**DATA FOR ANALYSIS:**
________________________________________

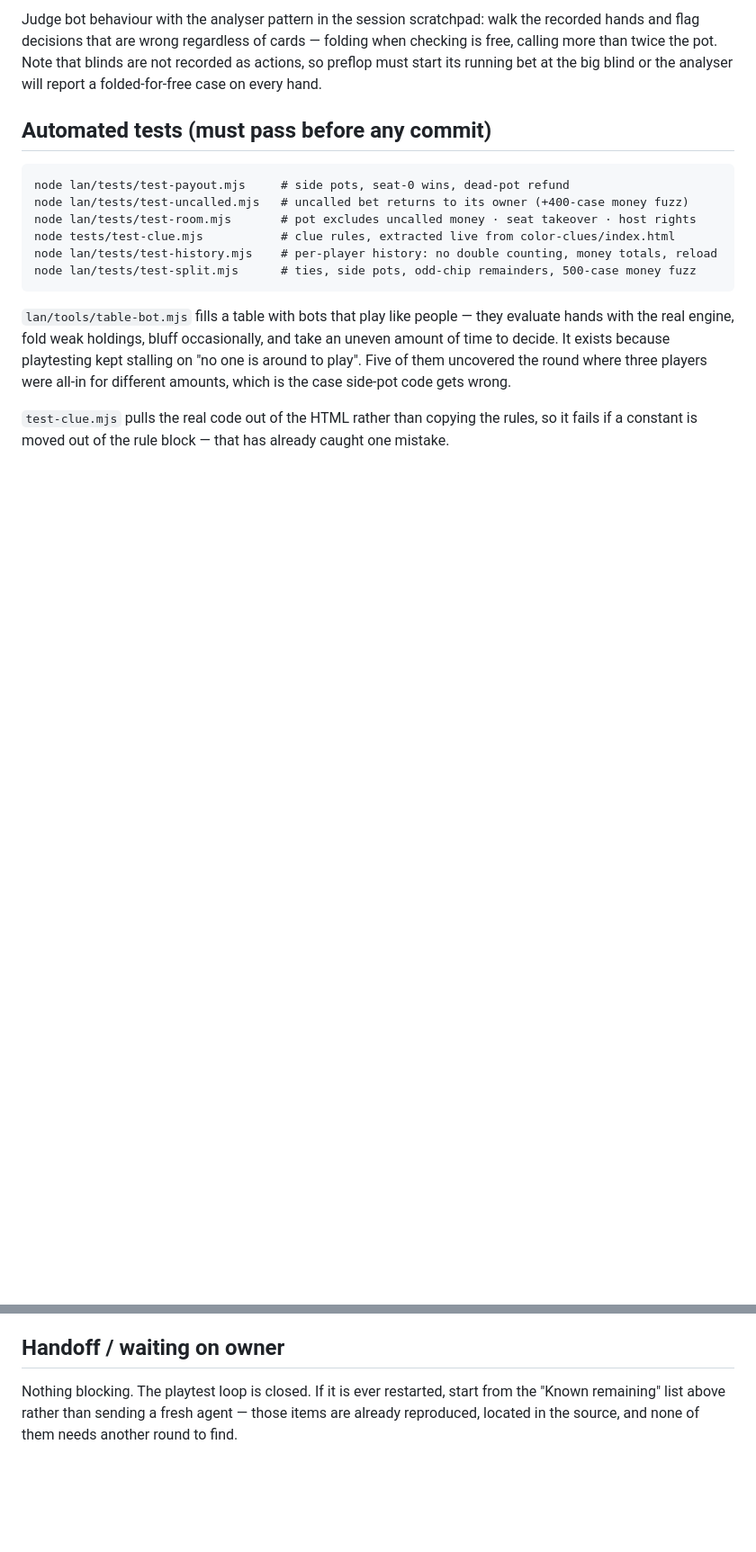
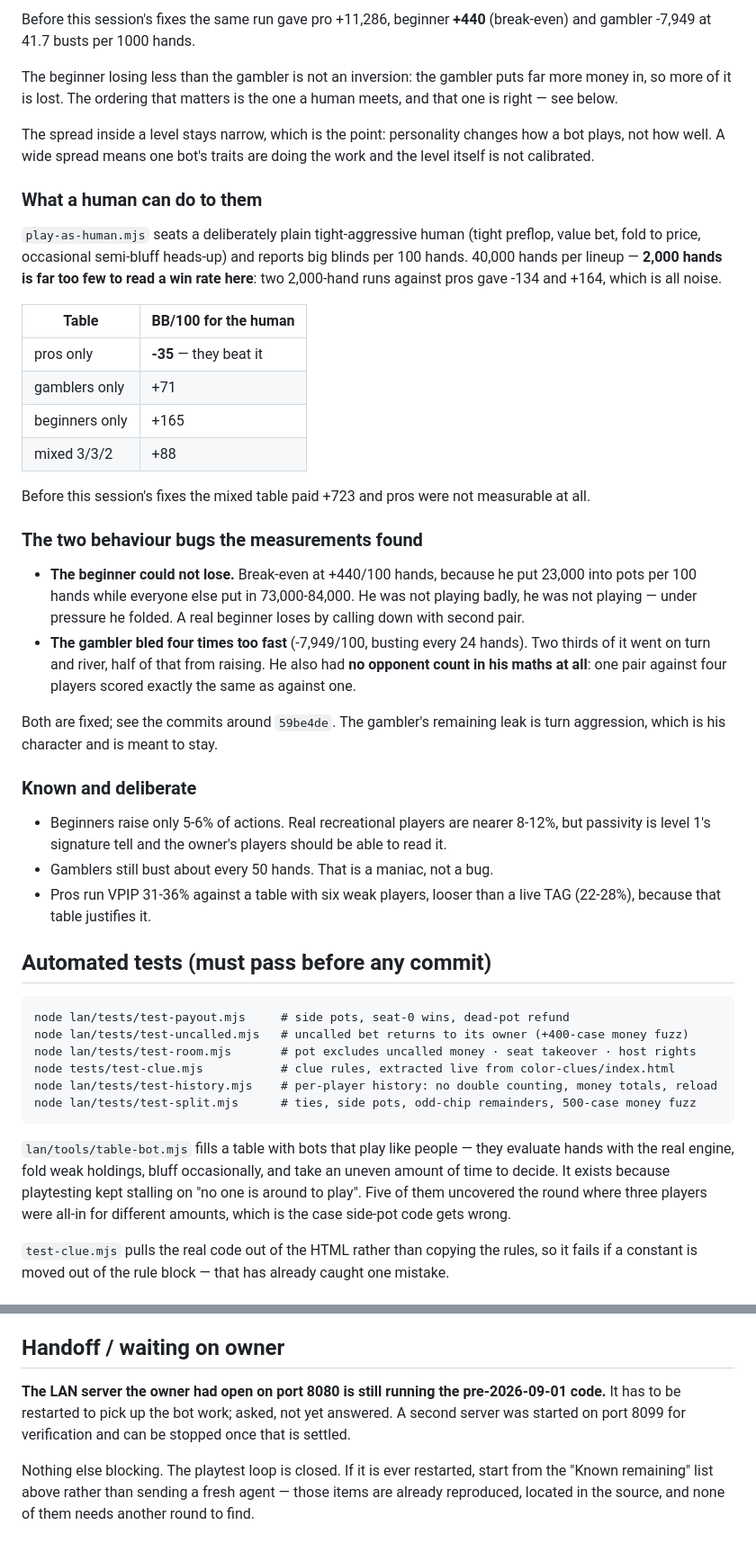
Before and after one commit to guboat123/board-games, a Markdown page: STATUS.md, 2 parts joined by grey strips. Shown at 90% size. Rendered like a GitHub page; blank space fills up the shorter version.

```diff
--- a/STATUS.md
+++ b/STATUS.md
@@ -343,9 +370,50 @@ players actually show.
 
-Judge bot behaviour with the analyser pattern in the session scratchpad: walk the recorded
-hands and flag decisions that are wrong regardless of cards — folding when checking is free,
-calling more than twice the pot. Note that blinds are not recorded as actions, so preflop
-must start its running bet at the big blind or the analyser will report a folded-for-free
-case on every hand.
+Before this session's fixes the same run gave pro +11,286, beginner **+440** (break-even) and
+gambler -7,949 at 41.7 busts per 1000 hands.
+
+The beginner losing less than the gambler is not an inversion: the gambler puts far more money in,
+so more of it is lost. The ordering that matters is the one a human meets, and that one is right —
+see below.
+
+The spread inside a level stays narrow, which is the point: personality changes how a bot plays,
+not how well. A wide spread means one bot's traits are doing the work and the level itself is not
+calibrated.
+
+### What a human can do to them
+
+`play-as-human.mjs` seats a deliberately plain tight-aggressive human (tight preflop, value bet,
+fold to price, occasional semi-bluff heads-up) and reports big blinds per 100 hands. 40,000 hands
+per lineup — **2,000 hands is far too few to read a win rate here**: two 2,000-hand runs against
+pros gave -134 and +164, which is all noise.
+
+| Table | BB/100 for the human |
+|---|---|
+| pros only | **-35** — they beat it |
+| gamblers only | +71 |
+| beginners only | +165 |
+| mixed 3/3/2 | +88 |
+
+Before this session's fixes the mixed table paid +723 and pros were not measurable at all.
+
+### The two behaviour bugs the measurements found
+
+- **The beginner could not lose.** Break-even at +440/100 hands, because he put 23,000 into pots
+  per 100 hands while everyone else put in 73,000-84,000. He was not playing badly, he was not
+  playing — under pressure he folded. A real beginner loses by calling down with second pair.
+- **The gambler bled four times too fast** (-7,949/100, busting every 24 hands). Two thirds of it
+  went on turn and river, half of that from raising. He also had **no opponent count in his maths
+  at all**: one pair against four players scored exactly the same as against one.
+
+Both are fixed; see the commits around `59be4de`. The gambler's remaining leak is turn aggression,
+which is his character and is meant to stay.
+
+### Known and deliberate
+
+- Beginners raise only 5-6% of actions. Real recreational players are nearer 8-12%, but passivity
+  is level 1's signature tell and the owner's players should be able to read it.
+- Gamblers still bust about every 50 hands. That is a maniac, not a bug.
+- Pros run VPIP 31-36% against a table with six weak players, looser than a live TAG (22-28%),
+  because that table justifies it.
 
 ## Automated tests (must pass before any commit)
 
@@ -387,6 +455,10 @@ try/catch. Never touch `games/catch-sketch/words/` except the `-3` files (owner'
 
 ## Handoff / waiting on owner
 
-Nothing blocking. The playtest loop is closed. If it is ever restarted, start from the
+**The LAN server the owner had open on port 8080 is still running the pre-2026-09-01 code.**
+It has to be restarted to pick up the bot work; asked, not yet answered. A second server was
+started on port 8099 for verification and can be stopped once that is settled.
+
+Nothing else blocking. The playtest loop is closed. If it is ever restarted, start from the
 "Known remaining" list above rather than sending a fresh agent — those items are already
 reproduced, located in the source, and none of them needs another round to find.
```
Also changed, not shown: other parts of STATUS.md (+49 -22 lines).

________________________________________

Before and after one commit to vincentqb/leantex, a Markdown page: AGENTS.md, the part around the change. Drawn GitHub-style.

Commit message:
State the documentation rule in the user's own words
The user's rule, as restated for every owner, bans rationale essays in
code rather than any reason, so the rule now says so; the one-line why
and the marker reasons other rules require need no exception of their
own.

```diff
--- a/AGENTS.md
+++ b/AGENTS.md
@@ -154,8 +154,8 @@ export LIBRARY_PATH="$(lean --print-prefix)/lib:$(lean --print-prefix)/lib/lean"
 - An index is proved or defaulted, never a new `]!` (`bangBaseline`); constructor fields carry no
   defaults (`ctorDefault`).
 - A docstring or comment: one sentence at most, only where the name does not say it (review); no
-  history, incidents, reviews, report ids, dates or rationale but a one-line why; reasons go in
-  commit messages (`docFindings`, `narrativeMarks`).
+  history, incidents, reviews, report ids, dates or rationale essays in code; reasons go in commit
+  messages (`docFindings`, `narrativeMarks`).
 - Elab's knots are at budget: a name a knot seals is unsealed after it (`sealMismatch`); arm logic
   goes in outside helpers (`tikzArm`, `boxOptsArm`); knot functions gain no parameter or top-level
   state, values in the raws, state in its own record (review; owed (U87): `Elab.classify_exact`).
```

________________________________________

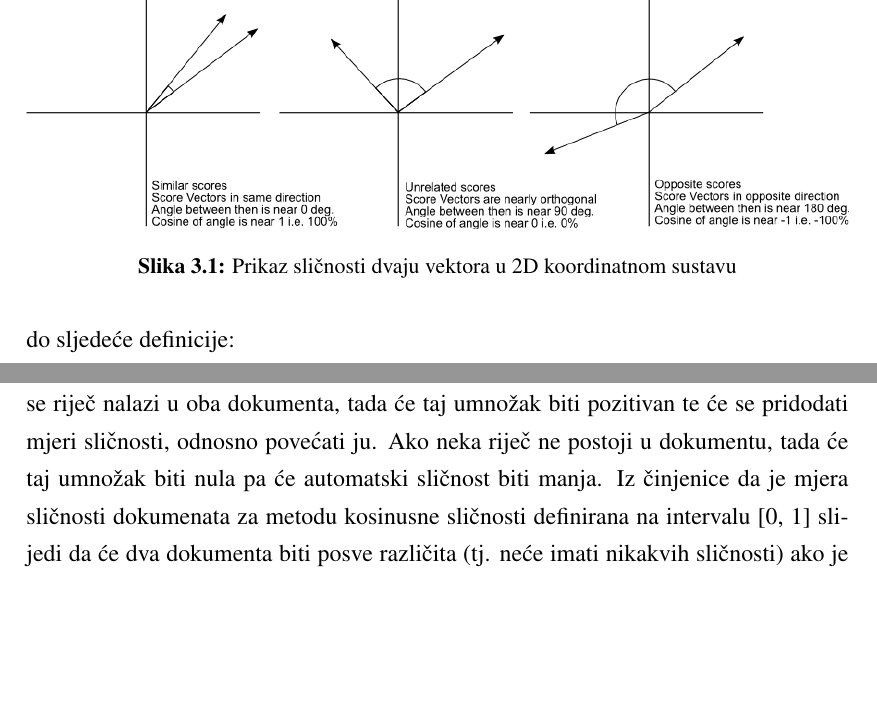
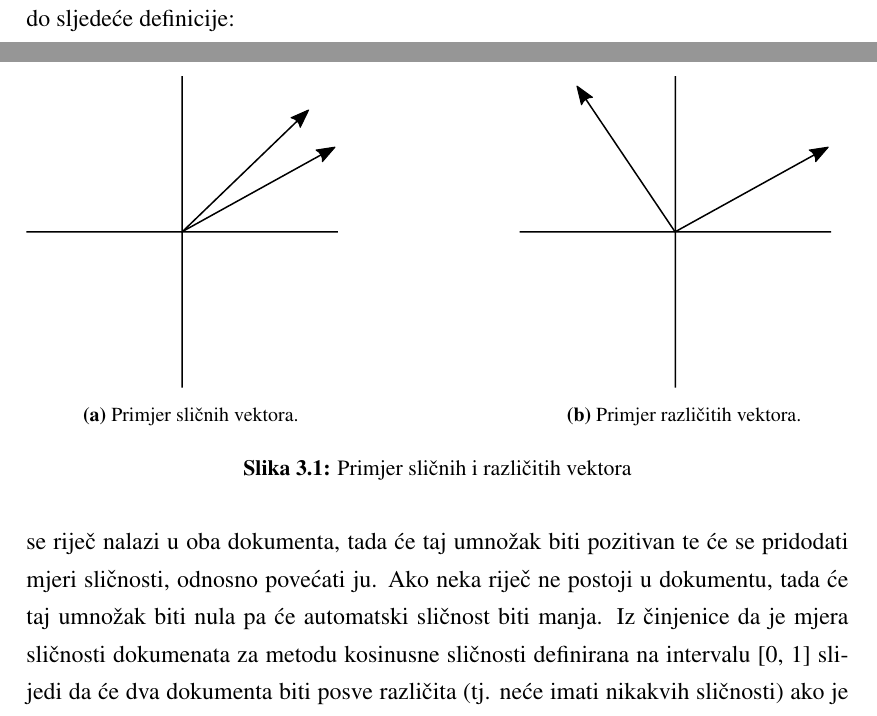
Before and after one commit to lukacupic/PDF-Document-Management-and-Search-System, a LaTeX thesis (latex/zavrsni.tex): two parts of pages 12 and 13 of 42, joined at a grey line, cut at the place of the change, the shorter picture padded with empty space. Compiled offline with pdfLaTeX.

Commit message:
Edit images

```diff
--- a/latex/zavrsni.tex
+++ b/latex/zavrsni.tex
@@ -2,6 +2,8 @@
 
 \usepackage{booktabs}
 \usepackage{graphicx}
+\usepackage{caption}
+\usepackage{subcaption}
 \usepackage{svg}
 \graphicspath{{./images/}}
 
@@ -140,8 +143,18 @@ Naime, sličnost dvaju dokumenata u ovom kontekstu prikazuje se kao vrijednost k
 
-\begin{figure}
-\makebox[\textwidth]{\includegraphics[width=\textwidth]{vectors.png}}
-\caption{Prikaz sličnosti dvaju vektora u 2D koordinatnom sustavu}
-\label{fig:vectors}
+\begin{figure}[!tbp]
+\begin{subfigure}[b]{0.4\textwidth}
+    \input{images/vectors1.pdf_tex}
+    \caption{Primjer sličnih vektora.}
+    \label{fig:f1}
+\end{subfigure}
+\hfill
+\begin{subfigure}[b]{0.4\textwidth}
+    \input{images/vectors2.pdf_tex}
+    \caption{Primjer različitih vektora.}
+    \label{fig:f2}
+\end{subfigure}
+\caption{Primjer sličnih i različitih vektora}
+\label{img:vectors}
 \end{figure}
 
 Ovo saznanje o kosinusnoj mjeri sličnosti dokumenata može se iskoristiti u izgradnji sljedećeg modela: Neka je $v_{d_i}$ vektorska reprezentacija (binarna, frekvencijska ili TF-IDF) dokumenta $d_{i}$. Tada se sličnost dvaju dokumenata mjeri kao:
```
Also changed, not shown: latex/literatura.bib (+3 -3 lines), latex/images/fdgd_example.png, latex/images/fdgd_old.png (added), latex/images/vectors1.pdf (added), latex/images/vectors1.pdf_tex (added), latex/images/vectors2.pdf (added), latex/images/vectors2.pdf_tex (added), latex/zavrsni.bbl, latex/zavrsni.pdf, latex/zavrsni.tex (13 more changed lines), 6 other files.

________________________________________

**BRIEF:** Whenever a line of the data holds the string "code", pick that line out.

**YOUR SOLUTION:**
+**The LAN server the owner had open on port 8080 is still running the pre-2026-09-01 code.**
code rather than any reason, so the rule now says so; the one-line why
+  history, incidents, reviews, report ids, dates or rationale essays in code; reasons go in commit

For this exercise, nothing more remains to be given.